Best : Rickard Rakell ($3,789,444)
At only 25-years-old and already a proven 30-goal scorer, Rickard Rakell is the present and future of the Anaheim Ducks. He is signed until 2021/22 at a bargain cap-hit of only $3,789,444.
Granted that Rakell continues to produce, he looks like one of the biggest bargains in the NHL. It is almost impossible to find a proven 30-goal scorer for less than $4,000,000 in the NHL today.
Worst: Corey Perry ($8,625,000)
Corey Perry’s age (33) seems to have caught up to him over the past few seasons. He has yet to suit up for the Ducks in 2018/19, as he is still recovering from surgery.
Overall his play has slowly declined over the past few seasons.
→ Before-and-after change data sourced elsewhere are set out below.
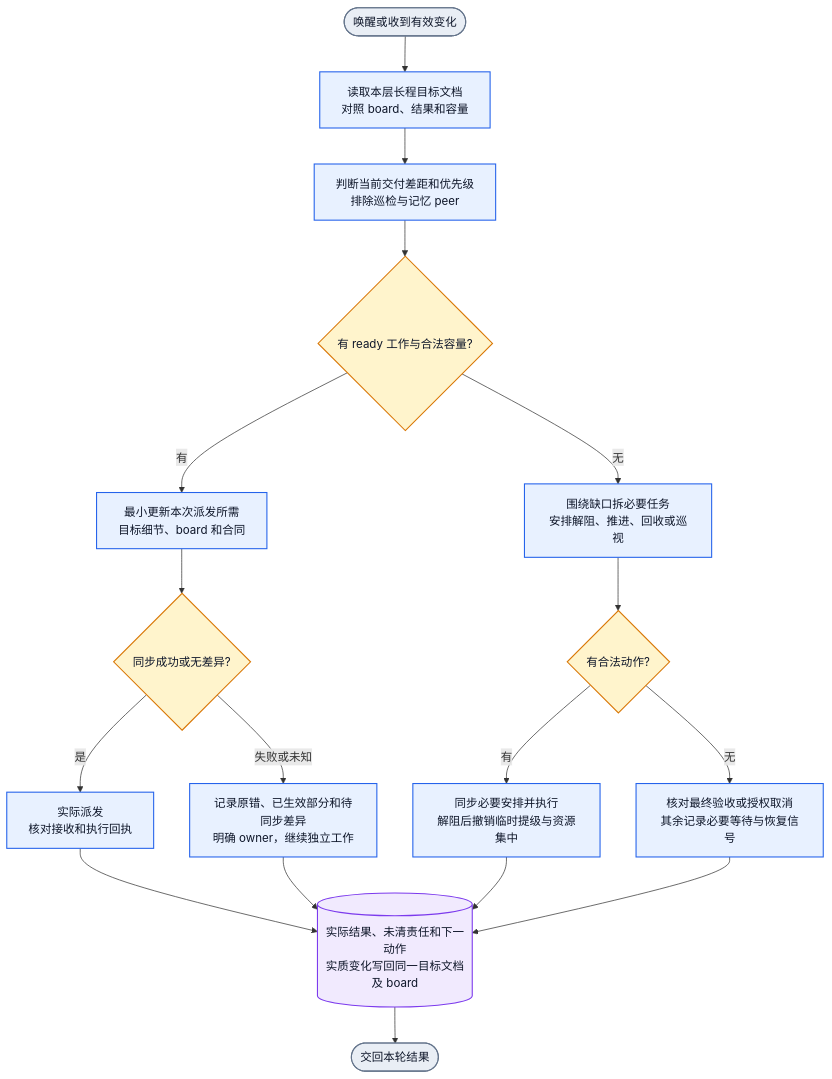
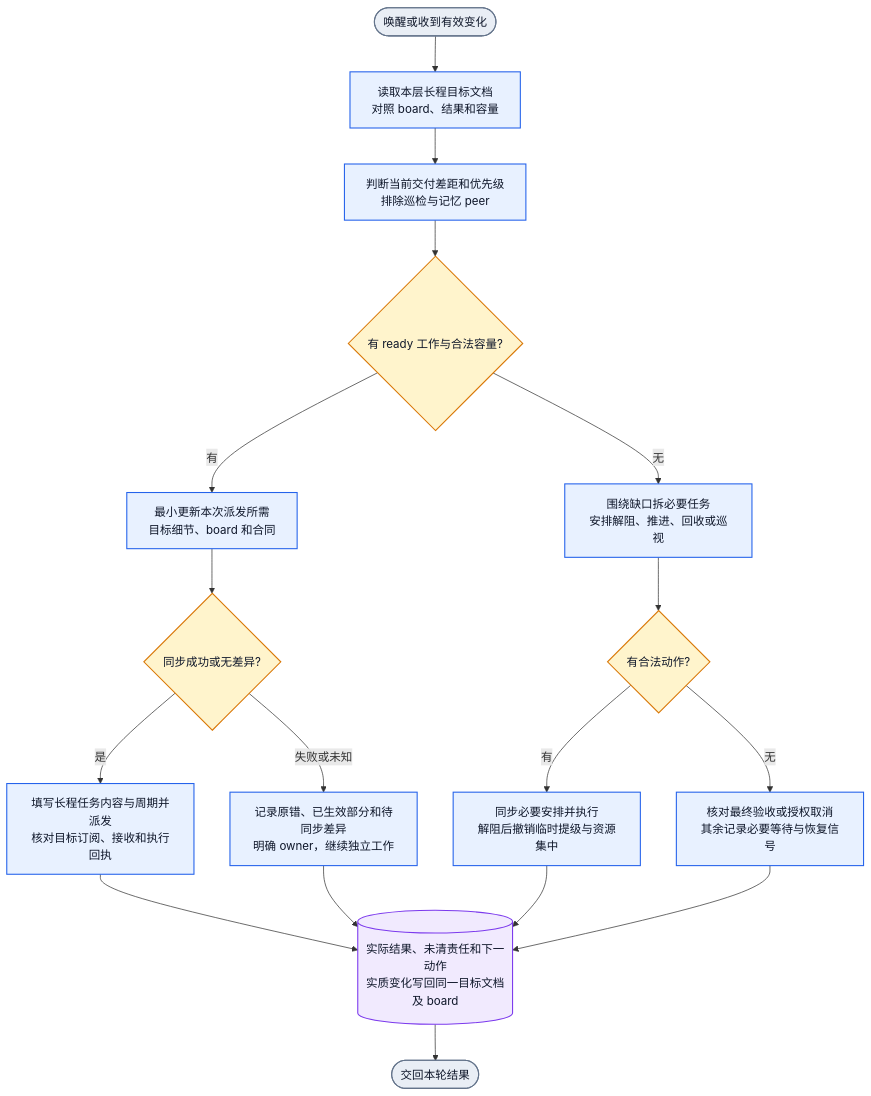
The diagram in collab/skills/collab/references/orchestration.md (Jasonzhangf/appsdk), drawn with Mermaid before and after one commit. The commit also changed other lines of this file and 57 other files, not shown here.

````diff
--- a/collab/skills/collab/references/orchestration.md
+++ b/collab/skills/collab/references/orchestration.md
@@ -68,23 +70,23 @@
 ```mermaid
 flowchart TD
   S([唤醒或收到有效变化]):::boundary --> A[读取本层长程目标文档<br/>对照 board、结果和容量]:::action
   A --> B[判断当前交付差距和优先级<br/>排除巡检与记忆 peer]:::action
   B --> C{有 ready 工作与合法容量?}:::decision
   C -->|有| D[最小更新本次派发所需<br/>目标细节、board 和合同]:::action
   D --> E{同步成功或无差异?}:::decision
-  E -->|是| F[实际派发<br/>核对接收和执行回执]:::action
+  E -->|是| F[填写长程任务内容与周期并派发<br/>核对目标订阅、接收和执行回执]:::action
   E -->|失败或未知| X[记录原错、已生效部分和待同步差异<br/>明确 owner，继续独立工作]:::action
   C -->|无| G[围绕缺口拆必要任务<br/>安排解阻、推进、回收或巡视]:::action
   G --> H{有合法动作?}:::decision
   H -->|有| I[同步必要安排并执行<br/>解阻后撤销临时提级与资源集中]:::action
   H -->|无| W[核对最终验收或授权取消<br/>其余记录必要等待与恢复信号]:::action
   F --> R[(实际结果、未清责任和下一动作<br/>实质变化写回同一目标文档及 board)]:::data
   X --> R
   I --> R
   W --> R
   R --> T([交回本轮结果]):::boundary
   classDef boundary fill:#E9EEF5,stroke:#64748B,color:#0F172A,stroke-width:1.5px
   classDef action fill:#E8F1FF,stroke:#2563EB,color:#0F172A,stroke-width:1.5px
   classDef decision fill:#FFF4CC,stroke:#D97706,color:#0F172A,stroke-width:1.5px
   classDef data fill:#F1EAFE,stroke:#7C3AED,color:#0F172A,stroke-width:1.5px
 ```
````
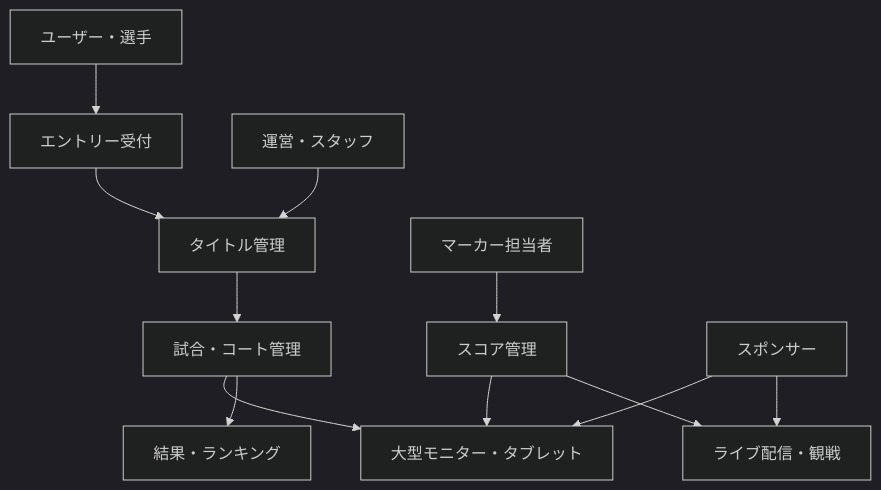
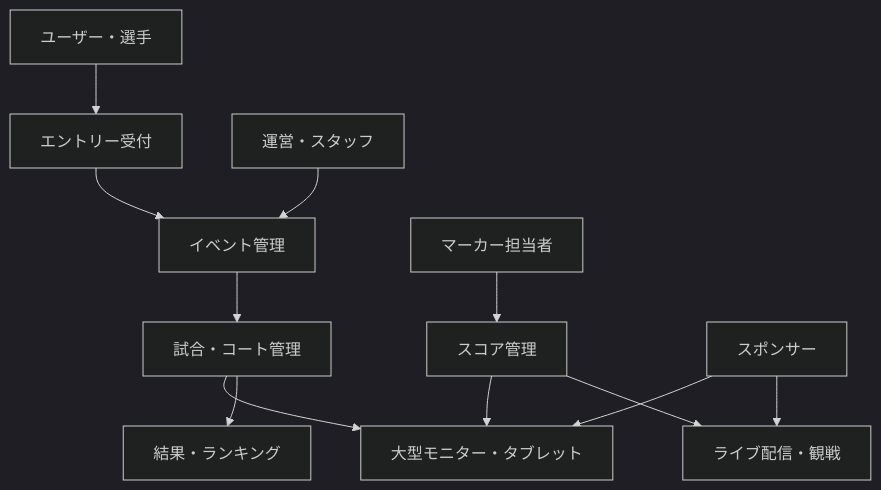
One commit to Miraisosha/S-NICK-Platform changed the diagram in docs/01_project-overview.md. Above: the diagram before and after it, drawn with Mermaid (dark theme). The commit also changed other lines of this file and 33 other files, not shown here.

````diff
--- a/docs/01_project-overview.md
+++ b/docs/01_project-overview.md
@@ -32,14 +32,14 @@
 ```mermaid
 flowchart TD
     User["ユーザー・選手"] --> Entry["エントリー受付"]
-    Admin["運営・スタッフ"] --> Platform["タイトル管理"]
+    Admin["運営・スタッフ"] --> Platform["イベント管理"]
     Marker["マーカー担当者"] --> Score["スコア管理"]
     Platform --> Match["試合・コート管理"]
     Entry --> Platform
     Score --> Display["大型モニター・タブレット"]
     Score --> Live["ライブ配信・観戦"]
     Match --> Display
     Match --> Result["結果・ランキング"]
     Sponsor["スポンサー"] --> Display
     Sponsor --> Live
 ```
````
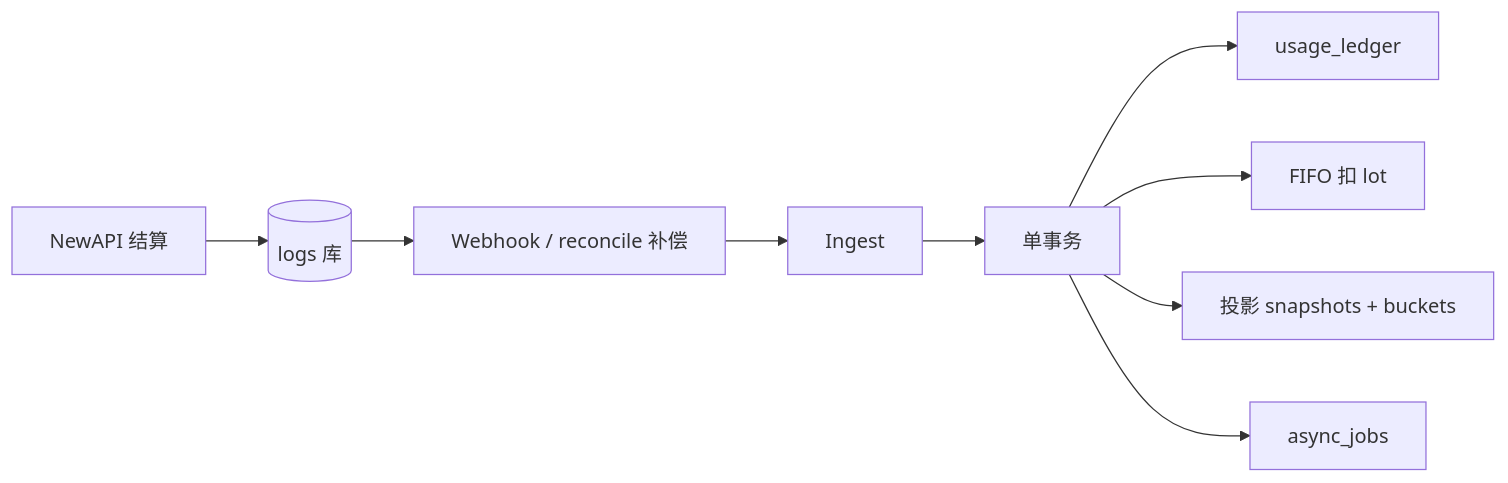
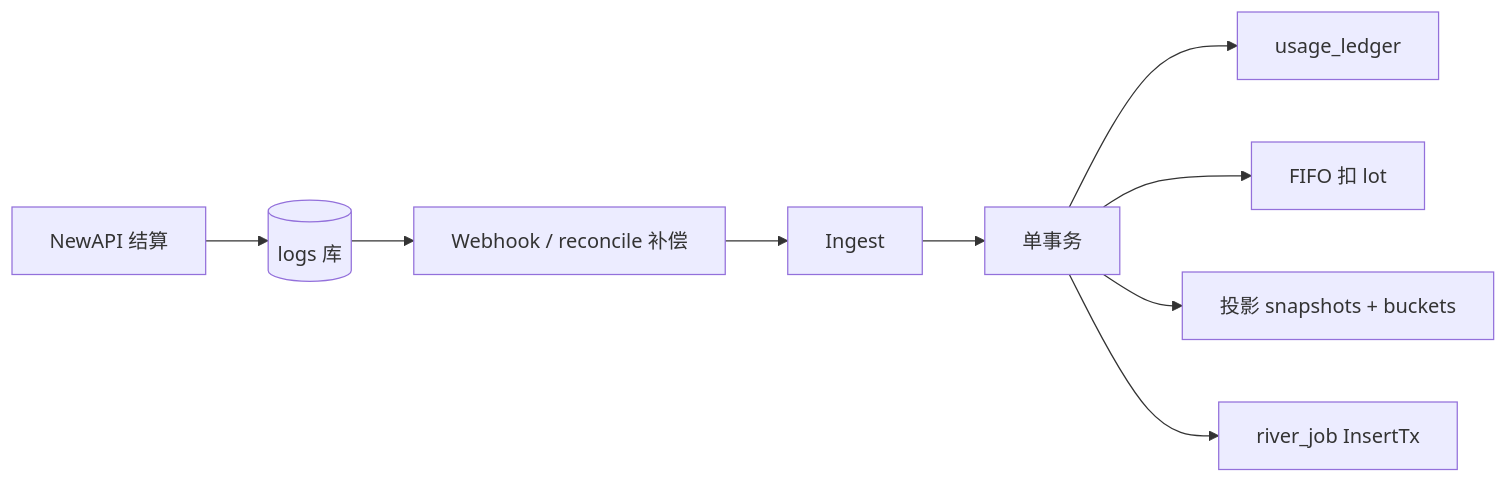
Before and after one commit to quyip8818/mytokenjoy: the seventh of 10 diagrams in docs/Backend-预算.md, drawn with Mermaid. The commit also changed other lines of this file and 112 other files, not shown here.

````diff
--- a/docs/Backend-预算.md
+++ b/docs/Backend-预算.md
@@ -276,11 +276,11 @@
 ```mermaid
 flowchart LR
   NA[NewAPI 结算] --> LOGS[(logs 库)]
   LOGS --> WH[Webhook / reconcile 补偿]
   WH --> ING[Ingest]
   ING --> TX[单事务]
   TX --> L[usage_ledger]
   TX --> F[FIFO 扣 lot]
   TX --> P[投影 snapshots + buckets]
-  TX --> Q[async_jobs]
+  TX --> Q[river_job InsertTx]
 ```
````
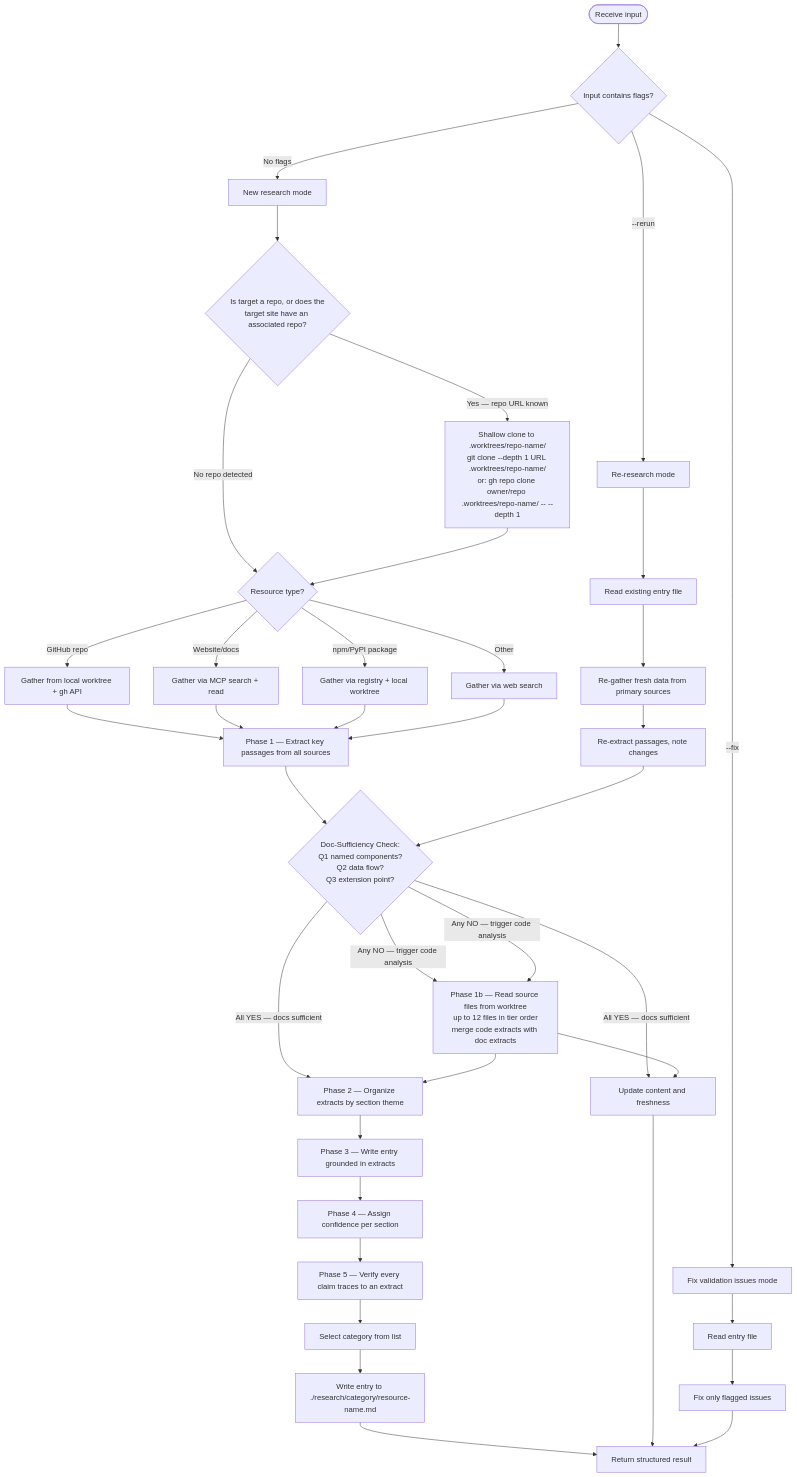
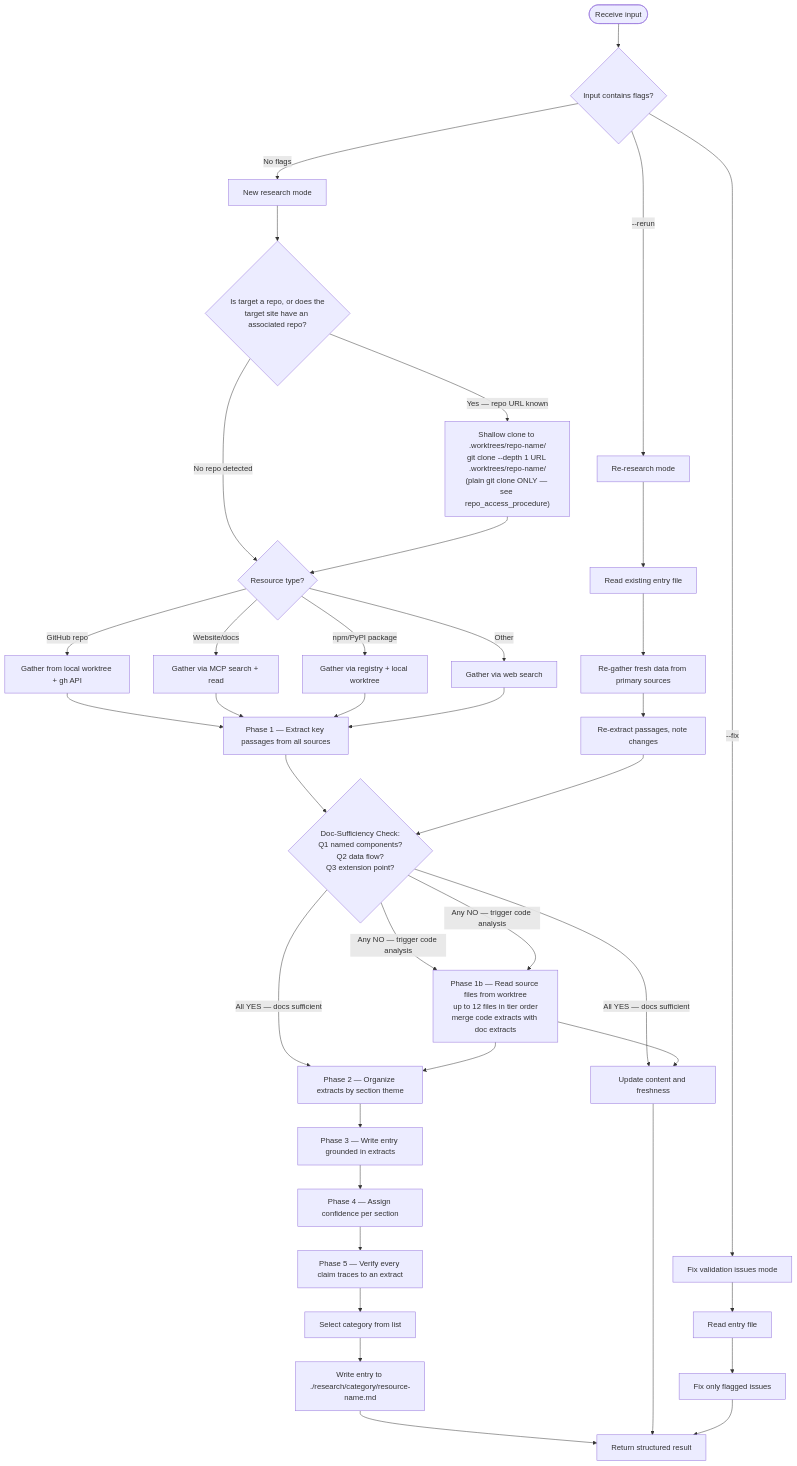
Before and after one commit to Jamie-BitFlight/claude_skills: the first of 2 diagrams in .claude/agents/research-curator.md, drawn with Mermaid. The commit also changed other lines of this file and 16 other files, not shown here.

Commit message:
fix(research-curator): tested repo-access procedure, duplicate-detection gap, entry-template schema (#2723)

````diff
--- a/.claude/agents/research-curator.md
+++ b/.claude/agents/research-curator.md
@@ -22,46 +22,46 @@
 ```mermaid
 flowchart TD
     Start([Receive input]) --> CheckFlags{Input contains flags?}
     CheckFlags -->|--rerun| Rerun[Re-research mode]
     CheckFlags -->|--fix| Fix[Fix validation issues mode]
     CheckFlags -->|No flags| New[New research mode]
 
     New --> DetectRepo{Is target a repo, or does the<br>target site have an associated repo?}
-    DetectRepo -->|"Yes — repo URL known"| Clone["Shallow clone to .worktrees/repo-name/<br>git clone --depth 1 URL .worktrees/repo-name/<br>or: gh repo clone owner/repo .worktrees/repo-name/ -- --depth 1"]
+    DetectRepo -->|"Yes — repo URL known"| Clone["Shallow clone to .worktrees/repo-name/<br>git clone --depth 1 URL .worktrees/repo-name/<br>(plain git clone ONLY — see repo_access_procedure)"]
     DetectRepo -->|"No repo detected"| Identify{Resource type?}
     Clone --> Identify{Resource type?}
 
     Identify -->|GitHub repo| GH[Gather from local worktree + gh API]
     Identify -->|Website/docs| Web[Gather via MCP search + read]
     Identify -->|npm/PyPI package| Pkg[Gather via registry + local worktree]
     Identify -->|Other| Other[Gather via web search]
 
     GH --> Extract[Phase 1 — Extract key passages from all sources]
     Web --> Extract
     Pkg --> Extract
     Other --> Extract
 
     Extract --> DocCheck{Doc-Sufficiency Check:<br>Q1 named components?<br>Q2 data flow?<br>Q3 extension point?}
     DocCheck -->|"All YES — docs sufficient"| Organize[Phase 2 — Organize extracts by section theme]
     DocCheck -->|"Any NO — trigger code analysis"| Phase1b[Phase 1b — Read source files from worktree<br>up to 12 files in tier order<br>merge code extracts with doc extracts]
     Phase1b --> Organize
     Organize --> Write[Phase 3 — Write entry grounded in extracts]
     Write --> Confidence[Phase 4 — Assign confidence per section]
     Confidence --> Validate[Phase 5 — Verify every claim traces to an extract]
     Validate --> SelectCat[Select category from list]
     SelectCat --> WriteFile[Write entry to ./research/category/resource-name.md]
     WriteFile --> Return[Return structured result]
 
     Rerun --> ReadExisting[Read existing entry file]
     ReadExisting --> ReGather[Re-gather fresh data from primary sources]
     ReGather --> ReExtract[Re-extract passages, note changes]
     ReExtract --> DocCheck
     DocCheck -->|"All YES — docs sufficient"| UpdateEntry[Update content and freshness]
     DocCheck -->|"Any NO — trigger code analysis"| Phase1b
     Phase1b --> UpdateEntry
     UpdateEntry --> Return
 
     Fix --> ReadEntry[Read entry file]
     ReadEntry --> FixIssues[Fix only flagged issues]
     FixIssues --> Return
 ```
````
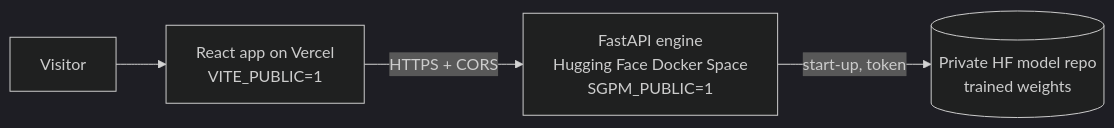
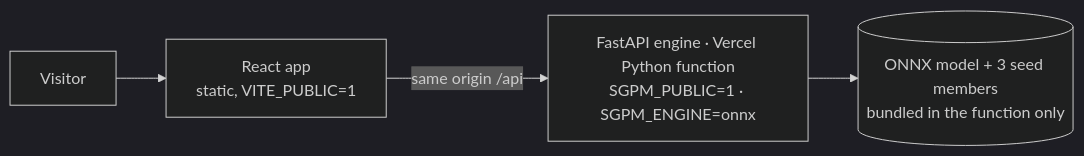
The third of 3 diagrams in README.md (Anjalisehrawat007/predictive-maintainance-for-power-grid), drawn with Mermaid (dark theme) before and after one commit. The commit also changed other lines of this file and 34 other files, not shown here.

First line of the commit message:
Free live deployment: ONNX-only engine as a Vercel serverless function

````diff
--- a/README.md
+++ b/README.md
@@ -246,6 +246,6 @@
 ```mermaid
 flowchart LR
-  V[Visitor] --> W[React app on Vercel<br/>VITE_PUBLIC=1]
-  W -->|HTTPS + CORS| S[FastAPI engine<br/>Hugging Face Docker Space<br/>SGPM_PUBLIC=1]
-  S -->|start-up, token| M[(Private HF model repo<br/>trained weights)]
+  V[Visitor] --> W[React app<br/>static, VITE_PUBLIC=1]
+  W -->|same origin /api| F[FastAPI engine · Vercel Python function<br/>SGPM_PUBLIC=1 · SGPM_ENGINE=onnx]
+  F --> O[(ONNX model + 3 seed members<br/>bundled in the function only)]
 ```
````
When he returns it is uncertain if he will be able to play at the same level as he did several seasons ago.
Signed until 2020/21 Perry is the highest cap hit on the Ducks' roster, which looks like it might hurt them sometime down the road.
Best : Clayton Keller ($885,833)
At only 20-years-old, Clayton Keller already looks like a franchise player for the Arizona Coyotes. As a rookie, he carried the Coyotes offensively and lead the team in scoring with 23 goals and 65 points in 82 games.
He is due for a huge pay raise in a few years, but as of now, Keller remains one of the lowest paid and most productive players on the team.
Worst: Mike Ribeiro ($1,944,444)
Mike Ribeiro may be retired but he is still getting a paycheque from the Arizona Coyotes until 2020. This was a result of a buyout on his four-year, $22 million contract signed back in the summer of 2013.
Luckily for the Coyotes, they have not been a high budget team the past few seasons, otherwise, Ribeiro’s $1,944,444 cap-hit might have caused some restraints financially.
Best: Matthew Tkachuk ($925,000)
Since entering the NHL at 18, Matthew Tkachuk has been a very effective player for the Calgary Flames.
Currently, in the final year of his contract, Tkachuk has become a leader and one of the most important players for the Flames this season.
It wouldn't be surprising to see him demand over $6,000,000 per year on his new deal.
Worst: Troy Brouwer ($1,500,000)
Troy Brouwer signed a four-year, $18 million contract with the Calgary Flames in the summer of 2016.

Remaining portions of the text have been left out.